* [PROMPT]
Find every line below where the string "menuDiv" shows up, and copy those lines.

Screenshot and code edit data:
=-=-=

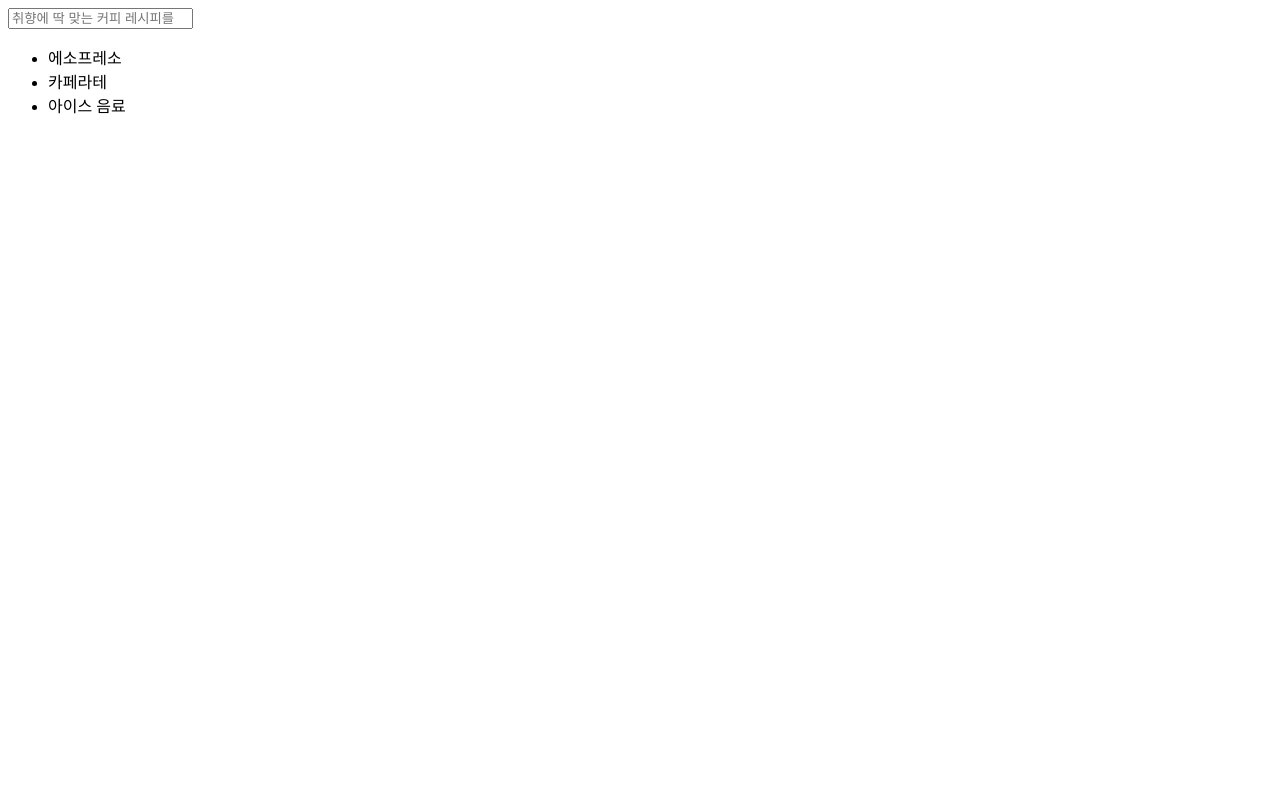
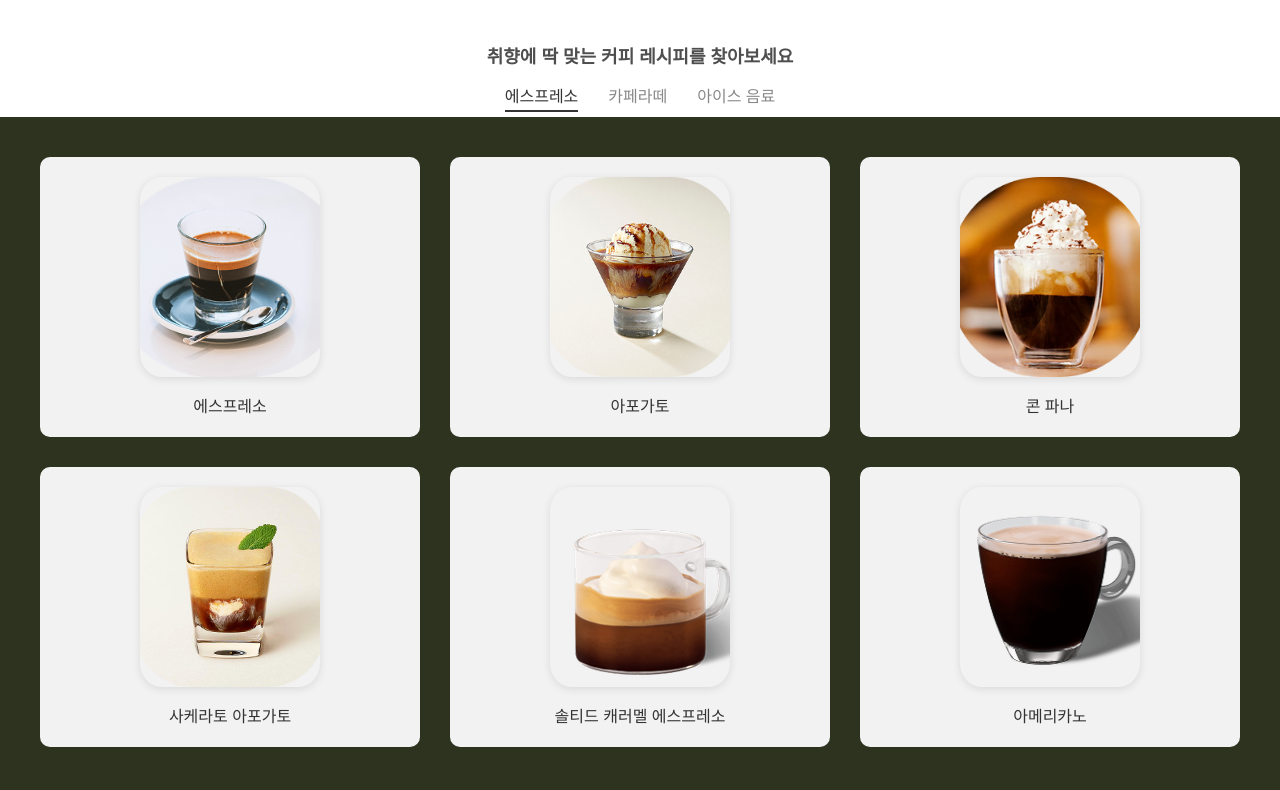
Before and after one commit to POZ02/yuStyle, a plain HTML site: page Now/index.html in a window 1280 px wide. Drawn offline with Linux system fonts and the light colour scheme.

Commit message:
Js추가, 레시피 이미지 추가

```diff
--- a/Now/index.html
+++ b/Now/index.html
@@ -1,26 +1,99 @@
 <!DOCTYPE html>
-<html>
+<html lang="ko">
 <head>
-    <title>Home Cafe</title>
+  <meta charset="UTF-8">
+  <title>홈카페 레시피</title>
   <style>
+    * {
+      box-sizing: border-box;
+    }
 
+    body {
+      margin: 0;
+      font-family: 'Noto Sans KR', sans-serif;
+      background-color: #2d331e;
+      color: #333;
+    }
+
+    header {
+      background-color: #fff;
+      text-align: center;
+      padding: 30px 20px 10px;
+    }
+
+    header h1 {
+      font-size: 18px;
+      margin-bottom: 15px;
+      color: #4e4e4e;
+    }
+
+    nav ul {
+      display: flex;
+      justify-content: center;
+      list-style: none;
+      padding: 0;
+      margin: 0;
+      gap: 30px;
+    }
+
+    nav a {
+      text-decoration: none;
+      color: #888;
+      padding-bottom: 5px;
+    }
+
+    nav a.active {
+      color: #333;
+      border-bottom: 2px solid #333;
+    }
+
+    main.coffee-grid {
+      display: grid;
+      grid-template-columns: repeat(3, 1fr);
+      gap: 30px;
+      padding: 40px;
+      background-color: #2d331e;
+    }
+
+    .menu {
+      background-color: #f2f2f2;
+      text-align: center;
+      border-radius: 10px;
+      padding: 20px;
+    }
+
+    .menu img {
+      width: 180px;
+      height: 200px;
+      object-fit: cover;
+      border-radius: 12%;
+      margin-bottom: 12px;
+      box-shadow: 0 2px 8px rgba(0,0,0,0.1);
+    }
+
+    .menu p {
+      font-size: 16px;
+      font-weight: 500;
+      margin: 0;
+    }
   </style>
 </head>
 <body>
-    <header> <!--헤더-->
-
-    <!--검색창-->
-    <input type="search" id="search" placeholder="취향에 딱 맞는 커피 레시피를 찾아보세요">
-    </header>
+  <header>
+    <h1>취향에 딱 맞는 커피 레시피를 찾아보세요</h1>
     <nav>
       <ul>
-            <li>에소프레소</li>
-            <li>카페라테</li>
-            <li>아이스 음료</li>
+        <li><a href="#" class="active" data-category="espresso">에스프레소</a></li>
+        <li><a href="#" data-category="latte">카페라떼</a></li>
+        <li><a href="#" data-category="ice">아이스 음료</a></li>
       </ul>
     </nav>
-    <main id="recipe-container">
+  </header>
 
+  <main id="coffeeGrid" class="coffee-grid">
+    <!-- JavaScript가 여기에 메뉴를 자동으로 렌더링 -->
   </main>
+
+  <script src="script.js"></script>
 </body>
 </html>
--- /dev/null
+++ b/Now/script.js
@@ -0,0 +1,72 @@
+// 카테고리별 커피 레시피 데이터
+const coffeeData = {
+  espresso: [
+    { img: '에소프레소.png', name: '에스프레소' },
+    { img: '아포가토.png', name: '아포가토' },
+    { img: '콘 파냐.png', name: '콘 파나' },
+    { img: '사케라토 아포가토.png', name: '사케라토 아포가토' },
+    { img: '솔티드에소프레소.png', name: '솔티드 캐러멜 에스프레소' },
+    { img: '아메리카노.png', name: '아메리카노' }
+  ],
+  latte: [
+    { img: '아이스아몬드라테.png', name: '아이스 아몬드 라테' },
+    { img: '메이플카페오레.png', name: '메이플 카페오레' },
+    { img: '토피넛 라테.png', name: '토피넛 라테' },
+    { img: '아이스 라테.png', name: '아이스 라테' },
+    { img: '바닐라 라테.png', name: '바닐라 라테' },
+    { img: '너트멕 라테.png', name: '너트멕 라테' }
+  ],
+  ice: [
+    { img: '아이스 코코넛 커피.png', name: '아이스 코코넛 커피' },
+    { img: '바닐라 크림 콜드 폼.png', name: '바닐라 콜드 폼 아이스 커피' },
+    { img: '아이스 카라멜 라테.png', name: '아이스 카라멜 라테' },
+    { img: '아이스 페퍼민트 모카.png', name: '아이스 페퍼민트 모카' },
+    { img: '아이스 모카.png', name: '아이스 모카' },
+    { img: '아이스 캐러멜 마키아토.png', name: '아이스 캐러멜 마키아토' }
+  ]
+};
+
+// 요소 가져오기
+const coffeeGrid = document.getElementById('coffeeGrid');
+const navLinks = document.querySelectorAll('nav a');
+
+// 메뉴 렌더링 함수
+function renderMenu(category) {
+  // 메뉴 초기화
+  coffeeGrid.innerHTML = '';
+
+  // 데이터 가져와서 하나씩 추가
+  coffeeData[category].forEach(item => {
+    const menuDiv = document.createElement('div');
+    menuDiv.className = 'menu';
+
+    const img = document.createElement('img');
+    img.src = item.img;
+    img.alt = item.name;
+
+    const name = document.createElement('p');
+    name.textContent = item.name;
+
+    menuDiv.appendChild(img);
+    menuDiv.appendChild(name);
+    coffeeGrid.appendChild(menuDiv);
+  });
+}
+
+// 메뉴 탭 클릭 시 처리
+navLinks.forEach(link => {
+  link.addEventListener('click', e => {
+    e.preventDefault();
+
+    // 탭 active 클래스 변경
+    navLinks.forEach(l => l.classList.remove('active'));
+    link.classList.add('active');
+
+    // 선택된 카테고리 가져와서 렌더링
+    const category = link.dataset.category;
+    renderMenu(category);
+  });
+});
+
+// 기본 에스프레소 메뉴 렌더링
+renderMenu('espresso');
```
Also changed, not shown: Now/너트멕 라테.png (added), Now/메이플카페오레.png (added), Now/바닐라 라테.png (added), Now/바닐라 크림 콜드 폼.png (added), Now/사케라토 아포가토.png (added), Now/솔티드에소프레소.png (added), Now/아메리카노.png (added), Now/아이스 라테.png (added), Now/아이스 모카.png (added), Now/아이스 카라멜 라테.png (added), Now/아이스 캐러멜 마키아토.png (added), Now/아이스 코코넛 커피.png (added), Now/아이스 페퍼민트 모카.png (added), Now/아이스아몬드라테.png (added), 4 more files. Lines whose indentation alone changed are shown as unchanged.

=-=-=

* [WRITTEN ANSWER]
+    const menuDiv = document.createElement('div');
+    menuDiv.className = 'menu';
+    menuDiv.appendChild(img);
+    menuDiv.appendChild(name);
+    coffeeGrid.appendChild(menuDiv);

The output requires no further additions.